The records that follow must be reproduced in full, with every picture excluded.

[Web page edit records]
────────
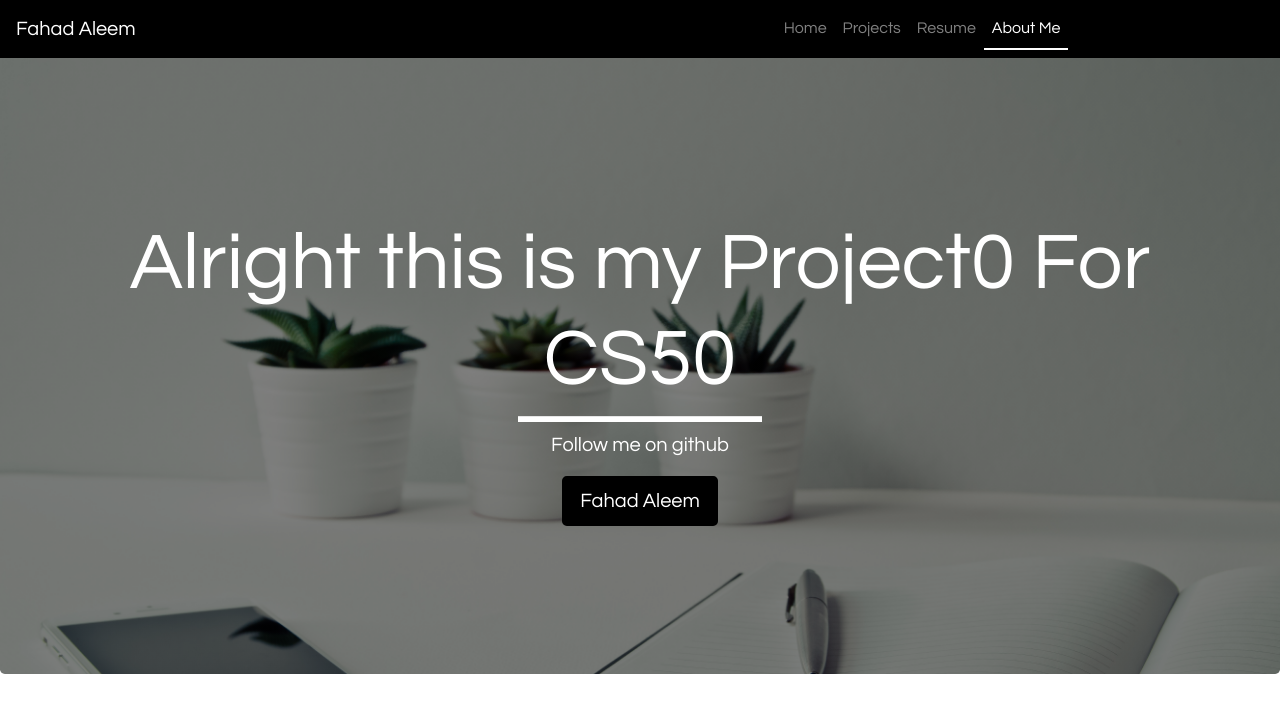
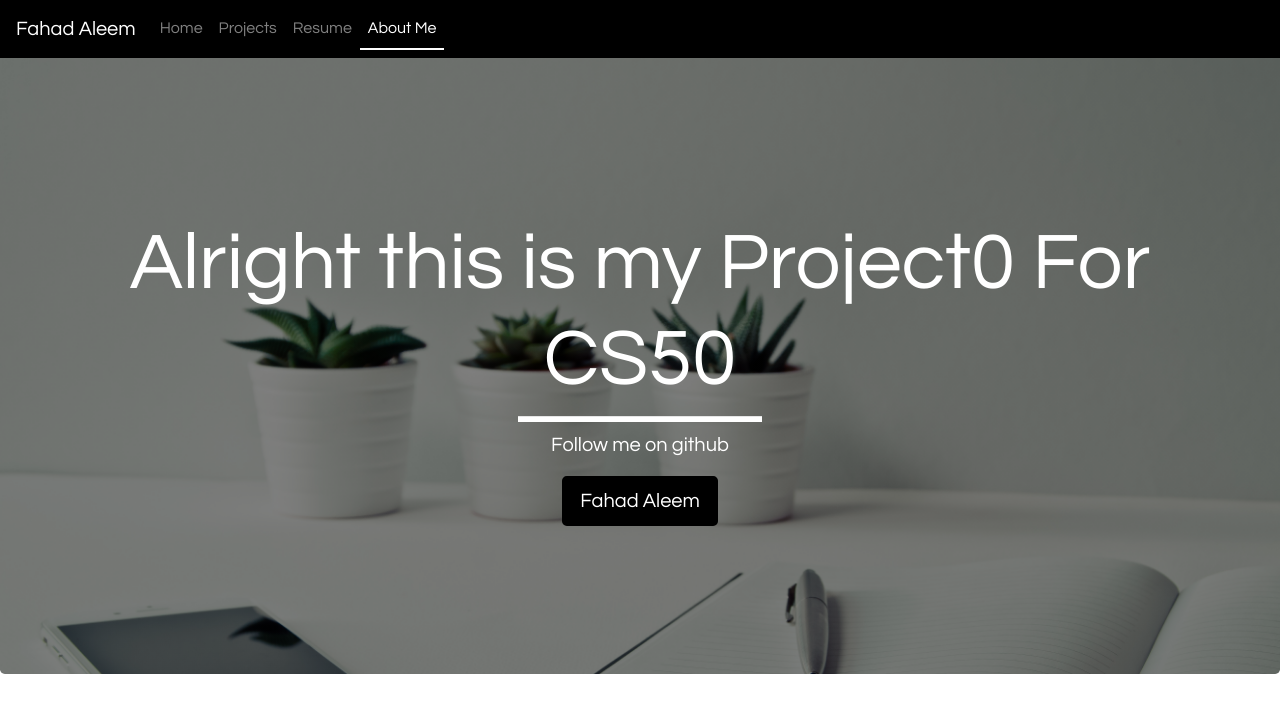
Before and after one commit to fahadaleem/project0, a plain HTML site: page about.html in a window 1280 px wide. Drawn offline with nearby package versions, Linux system fonts and the light colour scheme.

Commit message:
Update about.html

```diff
--- a/about.html
+++ b/about.html
@@ -14,7 +14,7 @@ bs-<!doctype html>
       <div class="container">
     <nav class="navbar navbar-expand-sm navbar-dark bg-primary fixed-top">
         <a class="navbar-brand" href="#">Fahad Aleem</a>
-        <hr class="hr" style="background-color: black; width:50%">
+
         <button class="navbar-toggler d-lg-none justify-content-start" type="button" data-toggle="collapse" data-target="#collapsibleNavId" aria-controls="collapsibleNavId"
             aria-expanded="false" aria-label="Toggle navigation">
             <span class="navbar-toggler-icon"></span></button>
```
────────
-- ANSWER TO THIS TASK --
Before and after one commit to fahadaleem/project0, a plain HTML site: page about.html in a window 1280 px wide. Drawn offline with nearby package versions, Linux system fonts and the light colour scheme.

Commit message:
Update about.html

```diff
--- a/about.html
+++ b/about.html
@@ -14,7 +14,7 @@ bs-<!doctype html>
       <div class="container">
     <nav class="navbar navbar-expand-sm navbar-dark bg-primary fixed-top">
         <a class="navbar-brand" href="#">Fahad Aleem</a>
-        <hr class="hr" style="background-color: black; width:50%">
+
         <button class="navbar-toggler d-lg-none justify-content-start" type="button" data-toggle="collapse" data-target="#collapsibleNavId" aria-controls="collapsibleNavId"
             aria-expanded="false" aria-label="Toggle navigation">
             <span class="navbar-toggler-icon"></span></button>
```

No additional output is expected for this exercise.